On January 1st I expressed my hope that I remain grateful for the generosity of critique. Tuesday night I had a crit with a particularly close peer group and a new professor. It always takes me a few days to fully process what I have heard, but I am satisfied that some of the questions raised are those I am already asking myself about the work. On the whole, it was thought provoking and went quite well.
There is always one bit I immediately take away that is a sort of an a ha! moment. It was suggested to my colleagues and I that we develop a personal set of criteria that determines when a work is done to our own satisfaction. Brilliant! I love a set of self-determined criteria that I can meet and then surpass. Or, what does it mean when my gut tells me that I have finished a work, but I have not yet met all of my criteria? This notion presents a real opportunity for both restraint and expansion. I have begun work on my own set.
As for critique, I value it, even on those occasions when I get ripped a new one. It forces me to break from my routine and think conversely. I will miss the unfettered honesty of academic critique when I leave here. I will also miss the language particular to it. Every profession has a specific language. For those of you who have not experienced a studio arts critique, I have prepared a little primer highlighting some of the terms heard in critique. It includes those that one would and would not want to hear. I have heard many.
dreamlike: doesn’t make sense in the physical world
dreamy: blurry or out-of-focus, except in painting, where blurry or out-of-focus is now always called Richter
not my aesthetic: may be well executed, but you just hate it
risky: jury’s out – could be good, could be bad, but kudos for trying something beyond of your comfort zone
push: when you’re encouraged to take the work beyond that comfort zone
tasteful: formally attractive but careful, boring, innocuous
Pop: if your professor was schooled in the 50’s or early 60’s, they hate it
outrageous: if painter Linda Francis is critiquing, it means really good (as in, “that pink in those shoes is outrageous!”)
crazy: my personal version of outrageous (as in, “Heather, that Godzilla painting is crazy!”)
ambiguous: swings both ways – good, it’s asking a lot of questions - bad, it’s indecisive
elegant: at risk of becoming tasteful - frugal, yet well done, well composed, well thought out, well executed and usually well received
muddy: you let your solvent/medium get too dirty, but because it was so late and you were so tired, you didn’t notice – but your critics did
editorial: when the artist is trying to shove their opinion down the viewer’s throat
conceptual: just plain used way to often and not in the proper context
nostalgic: fictional construct of a perceived, not necessarily factual, past - usually coexists with sentimental
sentimental: the bad kind of emotional
poignant: the good kind of emotional – may provoke an unexpected visceral response
necessary: an element or elements that reveal the context of the art work and/or elevate the formal quality of the work
sufficient: the correct amount of the necessary
Next week, I have a one-on-one crit with a particularly well-known artist.

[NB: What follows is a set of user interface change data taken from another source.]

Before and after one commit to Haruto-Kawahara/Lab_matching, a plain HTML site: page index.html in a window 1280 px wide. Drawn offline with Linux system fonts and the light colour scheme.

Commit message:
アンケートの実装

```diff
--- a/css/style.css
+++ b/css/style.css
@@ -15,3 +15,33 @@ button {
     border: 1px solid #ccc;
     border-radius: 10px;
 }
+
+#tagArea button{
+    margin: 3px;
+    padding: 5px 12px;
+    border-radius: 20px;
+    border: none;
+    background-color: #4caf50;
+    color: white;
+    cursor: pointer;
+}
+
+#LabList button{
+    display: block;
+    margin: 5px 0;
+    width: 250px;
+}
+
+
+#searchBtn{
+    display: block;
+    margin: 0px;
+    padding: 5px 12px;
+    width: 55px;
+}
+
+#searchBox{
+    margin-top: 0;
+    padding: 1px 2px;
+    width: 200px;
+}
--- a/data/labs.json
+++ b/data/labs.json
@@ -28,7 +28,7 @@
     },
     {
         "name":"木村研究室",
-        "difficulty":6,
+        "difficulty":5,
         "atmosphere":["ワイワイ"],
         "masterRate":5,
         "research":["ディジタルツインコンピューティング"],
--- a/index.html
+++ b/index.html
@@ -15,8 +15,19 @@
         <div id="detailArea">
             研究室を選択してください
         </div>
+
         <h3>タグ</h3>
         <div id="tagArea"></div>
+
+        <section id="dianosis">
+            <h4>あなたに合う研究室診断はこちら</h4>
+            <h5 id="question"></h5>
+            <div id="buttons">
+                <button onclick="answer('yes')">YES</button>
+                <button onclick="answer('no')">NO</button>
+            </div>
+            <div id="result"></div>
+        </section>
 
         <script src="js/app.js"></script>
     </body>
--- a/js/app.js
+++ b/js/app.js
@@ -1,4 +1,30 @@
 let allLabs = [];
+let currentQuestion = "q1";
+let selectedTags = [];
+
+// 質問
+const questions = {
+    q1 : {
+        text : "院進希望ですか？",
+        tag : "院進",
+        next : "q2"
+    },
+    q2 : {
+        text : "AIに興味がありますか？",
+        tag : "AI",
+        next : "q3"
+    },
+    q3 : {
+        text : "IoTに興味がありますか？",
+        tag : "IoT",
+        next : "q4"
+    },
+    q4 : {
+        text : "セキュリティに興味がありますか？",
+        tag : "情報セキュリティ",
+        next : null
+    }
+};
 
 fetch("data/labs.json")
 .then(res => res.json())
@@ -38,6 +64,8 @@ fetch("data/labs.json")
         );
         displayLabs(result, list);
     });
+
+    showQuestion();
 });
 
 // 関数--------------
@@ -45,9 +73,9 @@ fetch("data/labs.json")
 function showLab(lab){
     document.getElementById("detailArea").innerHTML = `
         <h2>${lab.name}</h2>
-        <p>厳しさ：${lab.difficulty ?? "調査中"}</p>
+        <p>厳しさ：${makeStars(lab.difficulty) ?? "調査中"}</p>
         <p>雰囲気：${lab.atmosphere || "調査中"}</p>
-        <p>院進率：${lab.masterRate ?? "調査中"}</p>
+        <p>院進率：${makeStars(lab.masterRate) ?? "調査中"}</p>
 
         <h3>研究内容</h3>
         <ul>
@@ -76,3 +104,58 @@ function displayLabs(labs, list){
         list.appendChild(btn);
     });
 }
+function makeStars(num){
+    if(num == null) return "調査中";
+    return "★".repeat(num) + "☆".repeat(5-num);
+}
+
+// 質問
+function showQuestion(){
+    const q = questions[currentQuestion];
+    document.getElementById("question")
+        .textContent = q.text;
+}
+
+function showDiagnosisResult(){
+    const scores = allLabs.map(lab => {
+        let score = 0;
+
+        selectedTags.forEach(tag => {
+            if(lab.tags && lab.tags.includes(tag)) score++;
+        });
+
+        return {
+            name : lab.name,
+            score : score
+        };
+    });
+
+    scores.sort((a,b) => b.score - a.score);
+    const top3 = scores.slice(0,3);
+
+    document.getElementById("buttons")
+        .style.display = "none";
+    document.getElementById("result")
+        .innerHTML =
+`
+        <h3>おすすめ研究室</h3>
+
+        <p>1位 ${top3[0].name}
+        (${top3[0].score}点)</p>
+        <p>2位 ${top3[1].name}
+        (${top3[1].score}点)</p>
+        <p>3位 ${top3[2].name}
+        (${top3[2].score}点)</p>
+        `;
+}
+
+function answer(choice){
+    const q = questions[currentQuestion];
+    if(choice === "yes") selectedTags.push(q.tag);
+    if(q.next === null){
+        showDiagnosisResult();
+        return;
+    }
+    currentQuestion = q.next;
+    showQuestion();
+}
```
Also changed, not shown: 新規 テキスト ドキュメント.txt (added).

I am nervous. I’ll let you know if any of the above terms come up.